  • The nightmare sequences are, as the piece progresses, dissipated by the mantric repetition and reappearance of the redeeming Chorus and Spiral sections. Horror can only serve its function for so long – it is necessary but so is its catharsis; it is unwise to ignore or repress but also destructive to dwell. Ultimately, the very same Verse emerges from the process at the end, yet with a different perspective.

  • Ultimately I chose the title “Aftermath”, for the confluence of two meanings:

  1. For its meaning as it had become in much use after the events of September 11th 2001

  2. For its (original) literal meaning as “new growth” or “second growth”

  • The title came to me while listening to early demos of the track while on a flight from San Jose CA to Vancouver BC, exactly one year later on September 11th, 2002.

Nic Roozeboom

Thursday, February 26, 2009


a riff-heavy and confidently strident instrumental album-opener, built upon a multi-layered and multi-rhythmic main riff contrasting with delicate, interlocking arpeggio sections. Melds Beatles with King Crimson.


Given the title in a response to the events of September 11, 2001. The band's very personal dedication and remembrance of those events.
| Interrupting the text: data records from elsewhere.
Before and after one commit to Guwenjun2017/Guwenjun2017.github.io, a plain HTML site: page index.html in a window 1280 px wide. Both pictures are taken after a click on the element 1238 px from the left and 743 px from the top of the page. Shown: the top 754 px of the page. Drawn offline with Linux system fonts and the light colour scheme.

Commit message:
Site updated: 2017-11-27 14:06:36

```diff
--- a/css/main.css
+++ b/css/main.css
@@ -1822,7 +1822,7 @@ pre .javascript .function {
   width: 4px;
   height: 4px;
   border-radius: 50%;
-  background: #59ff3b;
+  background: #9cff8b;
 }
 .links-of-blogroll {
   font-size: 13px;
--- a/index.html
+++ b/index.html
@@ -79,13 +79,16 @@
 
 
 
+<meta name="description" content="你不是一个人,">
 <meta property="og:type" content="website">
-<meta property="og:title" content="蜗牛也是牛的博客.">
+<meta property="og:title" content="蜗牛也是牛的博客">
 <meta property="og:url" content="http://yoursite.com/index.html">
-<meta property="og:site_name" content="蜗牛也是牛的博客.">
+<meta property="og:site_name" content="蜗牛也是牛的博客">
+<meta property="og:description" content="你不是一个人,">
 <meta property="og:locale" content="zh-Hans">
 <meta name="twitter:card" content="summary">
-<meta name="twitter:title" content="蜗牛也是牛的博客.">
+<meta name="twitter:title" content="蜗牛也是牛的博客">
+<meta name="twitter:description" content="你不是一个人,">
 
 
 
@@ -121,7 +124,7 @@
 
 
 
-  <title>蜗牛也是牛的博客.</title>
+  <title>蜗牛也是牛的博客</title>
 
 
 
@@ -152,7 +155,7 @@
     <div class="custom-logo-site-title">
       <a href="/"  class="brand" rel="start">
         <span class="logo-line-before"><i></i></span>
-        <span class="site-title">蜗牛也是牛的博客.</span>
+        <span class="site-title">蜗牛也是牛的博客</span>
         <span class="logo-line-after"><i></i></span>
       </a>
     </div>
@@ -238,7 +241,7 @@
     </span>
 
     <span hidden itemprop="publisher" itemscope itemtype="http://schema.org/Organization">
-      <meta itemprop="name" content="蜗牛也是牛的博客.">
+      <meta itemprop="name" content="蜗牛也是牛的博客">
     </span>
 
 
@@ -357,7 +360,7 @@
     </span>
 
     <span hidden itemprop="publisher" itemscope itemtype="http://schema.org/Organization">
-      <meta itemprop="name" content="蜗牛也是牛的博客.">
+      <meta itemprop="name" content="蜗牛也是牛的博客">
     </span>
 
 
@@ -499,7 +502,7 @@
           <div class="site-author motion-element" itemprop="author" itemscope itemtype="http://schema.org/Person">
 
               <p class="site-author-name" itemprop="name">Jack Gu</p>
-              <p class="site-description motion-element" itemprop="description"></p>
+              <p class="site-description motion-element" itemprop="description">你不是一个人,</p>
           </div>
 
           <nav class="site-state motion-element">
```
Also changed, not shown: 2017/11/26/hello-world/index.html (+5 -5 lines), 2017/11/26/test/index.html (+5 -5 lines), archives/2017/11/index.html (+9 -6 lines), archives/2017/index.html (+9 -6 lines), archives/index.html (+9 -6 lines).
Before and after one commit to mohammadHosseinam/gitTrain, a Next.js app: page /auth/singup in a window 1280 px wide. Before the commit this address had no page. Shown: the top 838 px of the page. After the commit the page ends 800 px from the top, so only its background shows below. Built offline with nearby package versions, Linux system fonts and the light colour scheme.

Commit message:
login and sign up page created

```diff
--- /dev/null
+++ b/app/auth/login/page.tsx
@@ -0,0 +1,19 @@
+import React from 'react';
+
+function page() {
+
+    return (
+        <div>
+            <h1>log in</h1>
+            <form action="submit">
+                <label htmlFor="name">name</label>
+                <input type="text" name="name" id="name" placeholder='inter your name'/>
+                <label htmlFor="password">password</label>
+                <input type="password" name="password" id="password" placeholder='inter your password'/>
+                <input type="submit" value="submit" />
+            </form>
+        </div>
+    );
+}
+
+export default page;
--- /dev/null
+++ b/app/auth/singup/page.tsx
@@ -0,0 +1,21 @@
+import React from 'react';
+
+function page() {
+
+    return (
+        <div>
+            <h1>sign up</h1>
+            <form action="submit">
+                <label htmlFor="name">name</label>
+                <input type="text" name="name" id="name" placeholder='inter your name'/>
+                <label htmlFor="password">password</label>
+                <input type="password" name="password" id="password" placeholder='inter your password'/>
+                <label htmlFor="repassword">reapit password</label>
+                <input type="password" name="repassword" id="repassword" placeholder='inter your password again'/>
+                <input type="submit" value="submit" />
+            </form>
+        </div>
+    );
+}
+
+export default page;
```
The struggle to come to terms with the loss of innocence is symbolized in many of the song's elements, such as its shock-metal guitar bursts, its ascending and descending spiral harmonic modulations underpinning a frantic percussive middle section, and chorus with fleeting ghost-notes and culminating in an emotional guitar solo crying for hope.

Please follow this link for a more in-depth discussion of this song by Nic.

Mantra: Eternal Spring of Life

intricate rhythmic melodic pattern in an emotionally charged song. Meandering legato guitar lines and a softer core features sparse singing and delicately cascading guitar notes.

Giving Tree

a vulnerable, pure and serene ballad.


an improvisation: contemplative and organic soaring sonic atmospherics and an almost subliminal rhythmic drive.

A Fraction Of One

a haunting and surreal “soundtrack to a dream”, with stream-of-consciousness lyrics, an insistent, throbbing guitar riff and eerie soundscapes.


a fortuitously captured improv plays like a screamingly violent outburst of grief, outrage and indignation.

Mauves and The Great Pain

a two-piece bluesy mini-suite in 13/8 odd meter - “like Jimi Hendrix singing with Robert Fripp on guitar”.

The Monkey's Paw

after a Zeppelinesque opening explodes in a frenzy of simian angst-ridden punk energy. Its coda, Pentacle, mutates the theme into a signature Fractal spiral harmonic transformation, layering an unusual blend of instrumentation and colors including classical guitar and baritone ukulele, harpsichord, tubular bells, synth-choir and ultimately culminating in a thrash metal reprise.


Epic meanders in styles through its several episodes: a symphonic overture, a riffing anthem-rock section, a nightmarish and trippy third movement, and a cathartic ballad finale.


a non-sequitur....